__WHAT THIS TASK INVOLVES__.
Although the entries contain pictures, only their words should be duplicated exactly.
/---
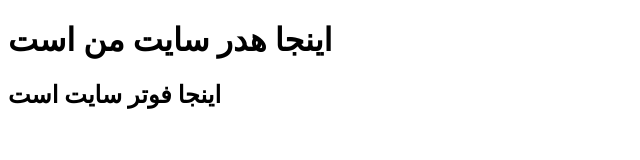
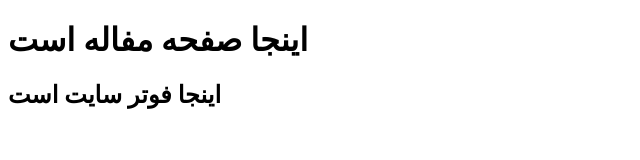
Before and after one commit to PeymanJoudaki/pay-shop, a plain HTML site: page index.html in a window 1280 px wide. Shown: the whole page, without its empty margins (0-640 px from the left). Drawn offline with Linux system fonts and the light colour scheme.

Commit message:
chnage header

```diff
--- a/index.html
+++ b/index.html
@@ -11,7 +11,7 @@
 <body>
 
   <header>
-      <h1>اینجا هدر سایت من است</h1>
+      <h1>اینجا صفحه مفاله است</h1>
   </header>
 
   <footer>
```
\---
__RESPONSE__.
Before and after one commit to PeymanJoudaki/pay-shop, a plain HTML site: page index.html in a window 1280 px wide. Shown: the whole page, without its empty margins (0-640 px from the left). Drawn offline with Linux system fonts and the light colour scheme.

Commit message:
chnage header

```diff
--- a/index.html
+++ b/index.html
@@ -11,7 +11,7 @@
 <body>
 
   <header>
-      <h1>اینجا هدر سایت من است</h1>
+      <h1>اینجا صفحه مفاله است</h1>
   </header>
 
   <footer>
```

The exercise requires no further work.